* [What you are asked to do]:
Looking at the listing below, give the number of lines in which the string "ユーザのサイト内行動や" appears, and add nothing else.

──────── Records

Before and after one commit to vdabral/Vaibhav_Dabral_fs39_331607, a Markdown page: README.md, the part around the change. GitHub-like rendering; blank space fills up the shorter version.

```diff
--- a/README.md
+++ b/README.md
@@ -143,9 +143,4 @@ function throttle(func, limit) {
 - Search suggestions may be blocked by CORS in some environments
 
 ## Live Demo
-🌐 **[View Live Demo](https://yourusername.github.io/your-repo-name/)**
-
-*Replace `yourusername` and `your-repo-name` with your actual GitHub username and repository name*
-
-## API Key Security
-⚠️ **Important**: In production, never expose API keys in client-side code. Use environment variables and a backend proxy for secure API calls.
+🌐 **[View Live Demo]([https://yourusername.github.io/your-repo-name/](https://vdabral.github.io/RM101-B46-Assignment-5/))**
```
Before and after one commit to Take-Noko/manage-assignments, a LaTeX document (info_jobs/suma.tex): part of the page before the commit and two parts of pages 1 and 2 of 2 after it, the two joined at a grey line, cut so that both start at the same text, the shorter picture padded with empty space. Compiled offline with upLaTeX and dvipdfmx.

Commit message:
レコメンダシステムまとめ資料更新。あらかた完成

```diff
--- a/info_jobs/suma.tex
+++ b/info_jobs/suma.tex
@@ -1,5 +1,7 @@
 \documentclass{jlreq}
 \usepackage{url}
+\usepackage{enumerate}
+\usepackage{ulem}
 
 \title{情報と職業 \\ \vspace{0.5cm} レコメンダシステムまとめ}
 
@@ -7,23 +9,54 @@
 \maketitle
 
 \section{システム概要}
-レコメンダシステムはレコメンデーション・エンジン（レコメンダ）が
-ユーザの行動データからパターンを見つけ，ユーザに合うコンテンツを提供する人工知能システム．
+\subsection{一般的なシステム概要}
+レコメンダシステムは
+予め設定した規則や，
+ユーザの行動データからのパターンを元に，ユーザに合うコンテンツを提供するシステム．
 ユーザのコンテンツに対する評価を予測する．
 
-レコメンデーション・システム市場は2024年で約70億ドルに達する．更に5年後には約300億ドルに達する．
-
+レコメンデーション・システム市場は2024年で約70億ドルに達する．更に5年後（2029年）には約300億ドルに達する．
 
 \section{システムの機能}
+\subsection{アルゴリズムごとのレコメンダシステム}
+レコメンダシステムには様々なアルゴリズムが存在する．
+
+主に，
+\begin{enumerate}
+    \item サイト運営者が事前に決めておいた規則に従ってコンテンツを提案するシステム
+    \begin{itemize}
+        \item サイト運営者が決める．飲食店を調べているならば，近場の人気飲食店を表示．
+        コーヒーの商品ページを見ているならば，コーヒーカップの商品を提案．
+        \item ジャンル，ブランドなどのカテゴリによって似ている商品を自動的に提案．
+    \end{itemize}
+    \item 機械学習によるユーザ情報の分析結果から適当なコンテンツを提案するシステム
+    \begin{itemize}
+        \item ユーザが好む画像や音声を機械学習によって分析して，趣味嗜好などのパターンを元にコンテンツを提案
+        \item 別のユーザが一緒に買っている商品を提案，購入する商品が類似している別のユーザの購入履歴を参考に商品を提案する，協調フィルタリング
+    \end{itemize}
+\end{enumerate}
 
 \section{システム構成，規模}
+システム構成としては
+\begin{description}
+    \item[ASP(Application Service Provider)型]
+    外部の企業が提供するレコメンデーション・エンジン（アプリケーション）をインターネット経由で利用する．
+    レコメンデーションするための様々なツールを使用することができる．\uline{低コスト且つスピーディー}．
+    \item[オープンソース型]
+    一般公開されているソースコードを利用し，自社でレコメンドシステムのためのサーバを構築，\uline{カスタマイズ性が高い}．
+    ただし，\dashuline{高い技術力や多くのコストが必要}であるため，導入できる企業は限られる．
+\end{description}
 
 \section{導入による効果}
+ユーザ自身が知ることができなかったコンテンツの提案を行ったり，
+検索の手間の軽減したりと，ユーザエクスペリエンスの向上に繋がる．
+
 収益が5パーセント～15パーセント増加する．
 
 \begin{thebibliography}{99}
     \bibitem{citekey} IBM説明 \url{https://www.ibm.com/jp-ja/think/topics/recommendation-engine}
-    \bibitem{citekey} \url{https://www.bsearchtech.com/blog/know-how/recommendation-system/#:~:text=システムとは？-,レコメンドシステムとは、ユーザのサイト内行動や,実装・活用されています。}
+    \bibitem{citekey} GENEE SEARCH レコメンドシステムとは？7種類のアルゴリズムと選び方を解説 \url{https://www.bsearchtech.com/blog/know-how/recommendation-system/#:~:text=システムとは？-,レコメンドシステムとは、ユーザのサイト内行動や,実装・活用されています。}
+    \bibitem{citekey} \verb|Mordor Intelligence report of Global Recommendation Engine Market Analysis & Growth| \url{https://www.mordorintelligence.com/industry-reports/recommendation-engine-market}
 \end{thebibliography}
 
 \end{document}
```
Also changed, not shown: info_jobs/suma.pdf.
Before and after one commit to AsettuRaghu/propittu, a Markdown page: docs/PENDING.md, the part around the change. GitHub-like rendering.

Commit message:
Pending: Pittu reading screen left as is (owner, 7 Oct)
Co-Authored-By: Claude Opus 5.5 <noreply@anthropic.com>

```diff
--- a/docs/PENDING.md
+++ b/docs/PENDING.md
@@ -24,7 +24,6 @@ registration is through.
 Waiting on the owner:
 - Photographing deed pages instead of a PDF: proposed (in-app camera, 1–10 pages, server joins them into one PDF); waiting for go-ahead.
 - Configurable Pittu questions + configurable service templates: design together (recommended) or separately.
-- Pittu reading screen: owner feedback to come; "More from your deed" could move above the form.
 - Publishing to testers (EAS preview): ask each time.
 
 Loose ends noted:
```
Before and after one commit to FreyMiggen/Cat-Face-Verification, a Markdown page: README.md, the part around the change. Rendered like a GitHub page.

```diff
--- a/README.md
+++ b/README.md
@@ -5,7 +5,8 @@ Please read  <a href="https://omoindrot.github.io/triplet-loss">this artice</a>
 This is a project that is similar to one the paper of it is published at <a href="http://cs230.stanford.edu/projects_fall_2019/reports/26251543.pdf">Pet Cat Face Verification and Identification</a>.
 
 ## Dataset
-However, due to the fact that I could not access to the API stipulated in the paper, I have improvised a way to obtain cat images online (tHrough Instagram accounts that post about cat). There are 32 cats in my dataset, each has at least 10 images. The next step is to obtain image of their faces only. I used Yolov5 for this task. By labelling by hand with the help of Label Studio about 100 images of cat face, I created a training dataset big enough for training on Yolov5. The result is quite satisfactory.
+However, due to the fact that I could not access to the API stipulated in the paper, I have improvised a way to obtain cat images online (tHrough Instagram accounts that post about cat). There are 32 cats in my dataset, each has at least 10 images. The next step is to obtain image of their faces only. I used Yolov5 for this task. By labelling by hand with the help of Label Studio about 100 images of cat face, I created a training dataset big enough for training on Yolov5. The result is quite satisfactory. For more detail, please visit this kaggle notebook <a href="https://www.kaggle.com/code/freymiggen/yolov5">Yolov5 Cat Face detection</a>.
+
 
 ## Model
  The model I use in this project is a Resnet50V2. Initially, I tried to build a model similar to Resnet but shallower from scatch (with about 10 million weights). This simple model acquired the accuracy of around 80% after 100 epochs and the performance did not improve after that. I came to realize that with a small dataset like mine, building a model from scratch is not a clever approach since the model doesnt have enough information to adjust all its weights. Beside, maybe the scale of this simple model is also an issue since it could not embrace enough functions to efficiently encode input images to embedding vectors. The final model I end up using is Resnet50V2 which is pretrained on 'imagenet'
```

────────────────

* [Output for this exercise]:
2